--- SUPPLIED ENTRIES Enclosed Below ---

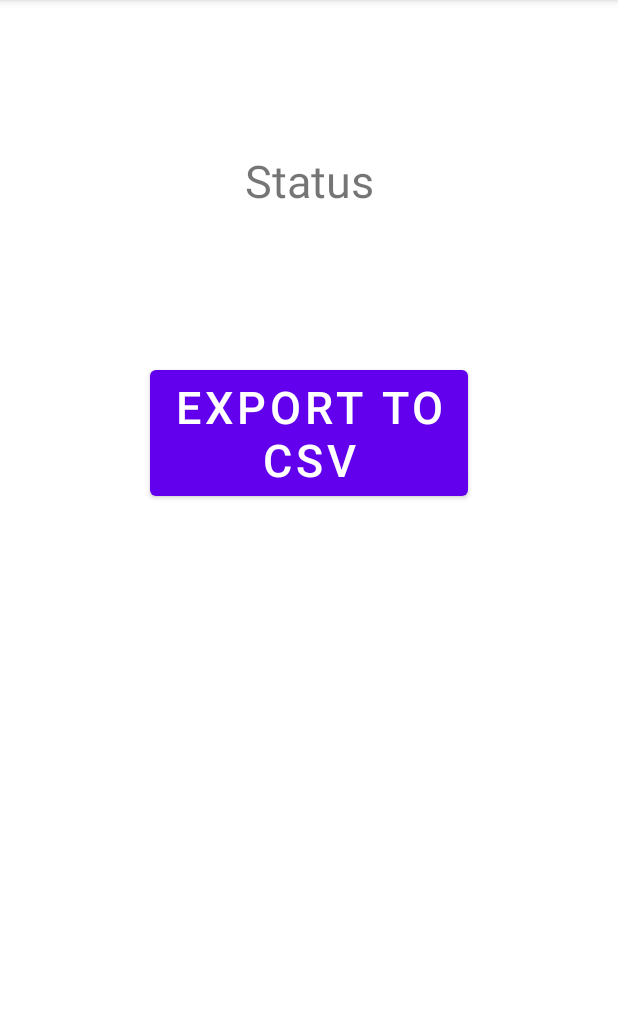
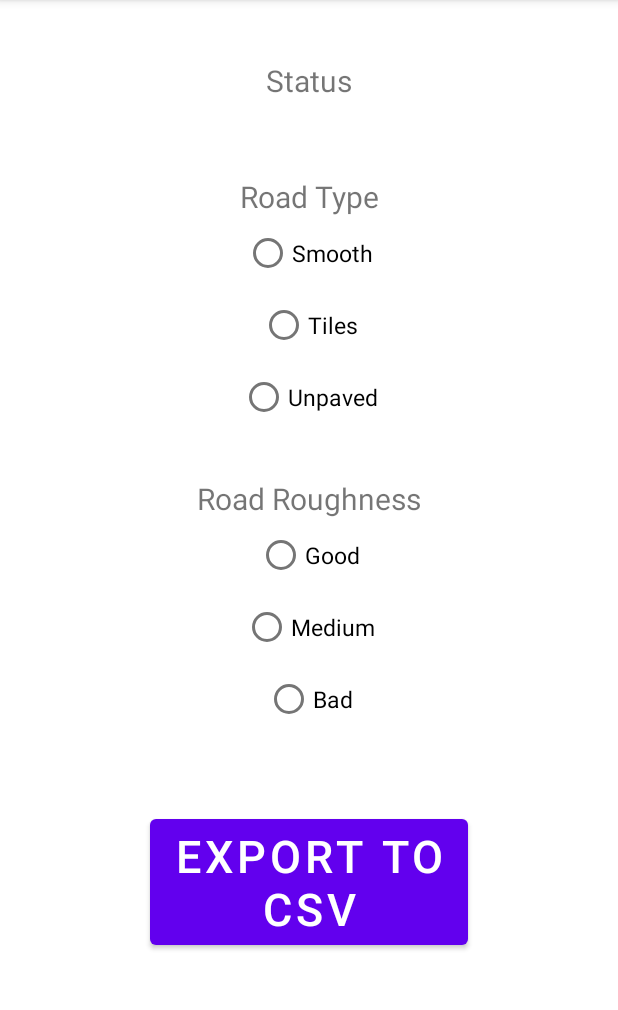
Before and after one commit to dyeleshetty/ThingySense, an Android app: the ThingyDeviceActivity screen opened directly, with no data from a screen before it, on a phone screen of 412 x 824 dp, the part 84-1094 px from its top. Run offline under Robolectric (Android 15) with nearby library versions, the phone set to English and light mode, and no system bars; libraries missing offline, so code that uses them is left out: com.opencsv.

Commit message:
can now label the road in real time while exporting

```diff
--- a/app/build.gradle
+++ b/app/build.gradle
@@ -3,7 +3,7 @@ plugins {
 }
 
 android {
-    compileSdk 33
+    compileSdk 32
 
     defaultConfig {
         applicationId "com.smartconnectedbikes.thingysense"
--- a/app/src/main/res/layout/activity_thingy_device.xml
+++ b/app/src/main/res/layout/activity_thingy_device.xml
@@ -1,5 +1,5 @@
 <?xml version="1.0" encoding="utf-8"?>
-<LinearLayout xmlns:android="http://schemas.android.com/apk/res/android"
+<ScrollView xmlns:android="http://schemas.android.com/apk/res/android"
     xmlns:app="http://schemas.android.com/apk/res-auto"
     xmlns:tools="http://schemas.android.com/tools"
     android:layout_width="match_parent"
@@ -7,23 +7,117 @@
     tools:context=".ThingyDeviceActivity"
     android:orientation="vertical">
 
+<LinearLayout
+    android:layout_width="match_parent"
+    android:layout_height="match_parent"
+    android:orientation="vertical">
+
     <TextView
         android:id="@+id/status"
         android:layout_marginLeft="100dp"
         android:layout_marginRight="100dp"
-        android:layout_marginTop="100dp"
+        android:layout_marginTop="40dp"
         android:layout_width="match_parent"
         android:layout_height="wrap_content"
         android:text="Status"
-        android:textSize="30sp"
+        android:textSize="20sp"
         android:textAlignment="center"
         android:gravity="center"/>
+
+    <TextView
+        android:id="@+id/roadType"
+        android:layout_marginLeft="100dp"
+        android:layout_marginRight="100dp"
+        android:layout_marginTop="50dp"
+        android:layout_width="match_parent"
+        android:layout_height="wrap_content"
+        android:text="Road Type"
+        android:textSize="20sp"
+        android:textAlignment="center"
+        android:gravity="center"/>
+
+    <RadioGroup
+        android:id="@+id/roadTypeGroup"
+        android:layout_width="match_parent"
+        android:layout_height="wrap_content"
+        android:orientation="vertical">
+
+        <RadioButton
+            android:id="@+id/smoothRoad"
+            android:layout_width="wrap_content"
+            android:layout_height="wrap_content"
+            android:layout_gravity="center"
+            android:text="Smooth"
+            android:textSize="15sp"
+            android:onClick="onRadioButtonClicked"/>
+
+        <RadioButton
+            android:id="@+id/tilesRoad"
+            android:layout_width="wrap_content"
+            android:layout_height="wrap_content"
+            android:layout_gravity="center"
+            android:text="Tiles"
+            android:textSize="15sp"
+            android:onClick="onRadioButtonClicked"/>
+
+        <RadioButton
+            android:id="@+id/unpavedRoad"
+            android:layout_width="wrap_content"
+            android:layout_height="wrap_content"
+            android:layout_gravity="center"
+            android:text="Unpaved"
+            android:textSize="15sp"
+            android:onClick="onRadioButtonClicked"/>
+    </RadioGroup>
+
+    <TextView
+        android:id="@+id/roadRoughness"
+        android:layout_width="match_parent"
+        android:layout_height="wrap_content"
+        android:layout_marginLeft="100dp"
+        android:layout_marginTop="30dp"
+        android:layout_marginRight="100dp"
+        android:gravity="center"
+        android:text="Road Roughness"
+        android:textAlignment="center"
+        android:textSize="20sp" />
+
+    <RadioGroup
+        android:id="@+id/roughnessGroup"
+        android:layout_width="match_parent"
+        android:layout_height="wrap_content"
+        android:orientation="vertical">
+        <RadioButton
+            android:id="@+id/goodRoad"
+            android:layout_width="wrap_content"
+            android:layout_height="wrap_content"
+            android:layout_gravity="center"
+            android:text="Good"
+            android:textSize="15sp"
+            android:onClick="onRadioButtonClicked"/>
+        <RadioButton
+            android:id="@+id/mediumRoad"
+            android:layout_width="wrap_content"
+            android:layout_height="wrap_content"
+            android:layout_gravity="center"
+            android:text="Medium"
+            android:textSize="15sp"
+            android:onClick="onRadioButtonClicked"/>
+        <RadioButton
+            android:id="@+id/badRoad"
+            android:layout_width="wrap_content"
+            android:layout_height="wrap_content"
+            android:layout_gravity="center"
+            android:text="Bad"
+            android:textSize="15sp"
+            android:onClick="onRadioButtonClicked"/>
+    </RadioGroup>
 
     <Button
         android:id="@+id/exportButton"
         android:layout_marginLeft="100dp"
         android:layout_marginRight="100dp"
-        android:layout_marginTop="100dp"
+        android:layout_marginTop="50dp"
         android:layout_width="match_parent"
         android:layout_height="wrap_content"
         android:text="@string/exportButton"
@@ -32,5 +126,5 @@
         android:gravity="center"/>
 
 
-
 </LinearLayout>
+</ScrollView>
```
Also changed, not shown: app/src/main/java/com/smartconnectedbikes/thingysense/ThingyDeviceActivity.java (+59 -1 lines).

--- End of Enclosed SUPPLIED ENTRIES ---

● **WHAT IS NEEDED**: Repeat the data above exactly, but not the pictures.

● **TASK SOLUTION**:
Before and after one commit to dyeleshetty/ThingySense, an Android app: the ThingyDeviceActivity screen opened directly, with no data from a screen before it, on a phone screen of 412 x 824 dp, the part 84-1094 px from its top. Run offline under Robolectric (Android 15) with nearby library versions, the phone set to English and light mode, and no system bars; libraries missing offline, so code that uses them is left out: com.opencsv.

Commit message:
can now label the road in real time while exporting

```diff
--- a/app/build.gradle
+++ b/app/build.gradle
@@ -3,7 +3,7 @@ plugins {
 }
 
 android {
-    compileSdk 33
+    compileSdk 32
 
     defaultConfig {
         applicationId "com.smartconnectedbikes.thingysense"
--- a/app/src/main/res/layout/activity_thingy_device.xml
+++ b/app/src/main/res/layout/activity_thingy_device.xml
@@ -1,5 +1,5 @@
 <?xml version="1.0" encoding="utf-8"?>
-<LinearLayout xmlns:android="http://schemas.android.com/apk/res/android"
+<ScrollView xmlns:android="http://schemas.android.com/apk/res/android"
     xmlns:app="http://schemas.android.com/apk/res-auto"
     xmlns:tools="http://schemas.android.com/tools"
     android:layout_width="match_parent"
@@ -7,23 +7,117 @@
     tools:context=".ThingyDeviceActivity"
     android:orientation="vertical">
 
+<LinearLayout
+    android:layout_width="match_parent"
+    android:layout_height="match_parent"
+    android:orientation="vertical">
+
     <TextView
         android:id="@+id/status"
         android:layout_marginLeft="100dp"
         android:layout_marginRight="100dp"
-        android:layout_marginTop="100dp"
+        android:layout_marginTop="40dp"
         android:layout_width="match_parent"
         android:layout_height="wrap_content"
         android:text="Status"
-        android:textSize="30sp"
+        android:textSize="20sp"
         android:textAlignment="center"
         android:gravity="center"/>
+
+    <TextView
+        android:id="@+id/roadType"
+        android:layout_marginLeft="100dp"
+        android:layout_marginRight="100dp"
+        android:layout_marginTop="50dp"
+        android:layout_width="match_parent"
+        android:layout_height="wrap_content"
+        android:text="Road Type"
+        android:textSize="20sp"
+        android:textAlignment="center"
+        android:gravity="center"/>
+
+    <RadioGroup
+        android:id="@+id/roadTypeGroup"
+        android:layout_width="match_parent"
+        android:layout_height="wrap_content"
+        android:orientation="vertical">
+
+        <RadioButton
+            android:id="@+id/smoothRoad"
+            android:layout_width="wrap_content"
+            android:layout_height="wrap_content"
+            android:layout_gravity="center"
+            android:text="Smooth"
+            android:textSize="15sp"
+            android:onClick="onRadioButtonClicked"/>
+
+        <RadioButton
+            android:id="@+id/tilesRoad"
+            android:layout_width="wrap_content"
+            android:layout_height="wrap_content"
+            android:layout_gravity="center"
+            android:text="Tiles"
+            android:textSize="15sp"
+            android:onClick="onRadioButtonClicked"/>
+
+        <RadioButton
+            android:id="@+id/unpavedRoad"
+            android:layout_width="wrap_content"
+            android:layout_height="wrap_content"
+            android:layout_gravity="center"
+            android:text="Unpaved"
+            android:textSize="15sp"
+            android:onClick="onRadioButtonClicked"/>
+    </RadioGroup>
+
+    <TextView
+        android:id="@+id/roadRoughness"
+        android:layout_width="match_parent"
+        android:layout_height="wrap_content"
+        android:layout_marginLeft="100dp"
+        android:layout_marginTop="30dp"
+        android:layout_marginRight="100dp"
+        android:gravity="center"
+        android:text="Road Roughness"
+        android:textAlignment="center"
+        android:textSize="20sp" />
+
+    <RadioGroup
+        android:id="@+id/roughnessGroup"
+        android:layout_width="match_parent"
+        android:layout_height="wrap_content"
+        android:orientation="vertical">
+        <RadioButton
+            android:id="@+id/goodRoad"
+            android:layout_width="wrap_content"
+            android:layout_height="wrap_content"
+            android:layout_gravity="center"
+            android:text="Good"
+            android:textSize="15sp"
+            android:onClick="onRadioButtonClicked"/>
+        <RadioButton
+            android:id="@+id/mediumRoad"
+            android:layout_width="wrap_content"
+            android:layout_height="wrap_content"
+            android:layout_gravity="center"
+            android:text="Medium"
+            android:textSize="15sp"
+            android:onClick="onRadioButtonClicked"/>
+        <RadioButton
+            android:id="@+id/badRoad"
+            android:layout_width="wrap_content"
+            android:layout_height="wrap_content"
+            android:layout_gravity="center"
+            android:text="Bad"
+            android:textSize="15sp"
+            android:onClick="onRadioButtonClicked"/>
+    </RadioGroup>
 
     <Button
         android:id="@+id/exportButton"
         android:layout_marginLeft="100dp"
         android:layout_marginRight="100dp"
-        android:layout_marginTop="100dp"
+        android:layout_marginTop="50dp"
         android:layout_width="match_parent"
         android:layout_height="wrap_content"
         android:text="@string/exportButton"
@@ -32,5 +126,5 @@
         android:gravity="center"/>
 
 
-
 </LinearLayout>
+</ScrollView>
```
Also changed, not shown: app/src/main/java/com/smartconnectedbikes/thingysense/ThingyDeviceActivity.java (+59 -1 lines).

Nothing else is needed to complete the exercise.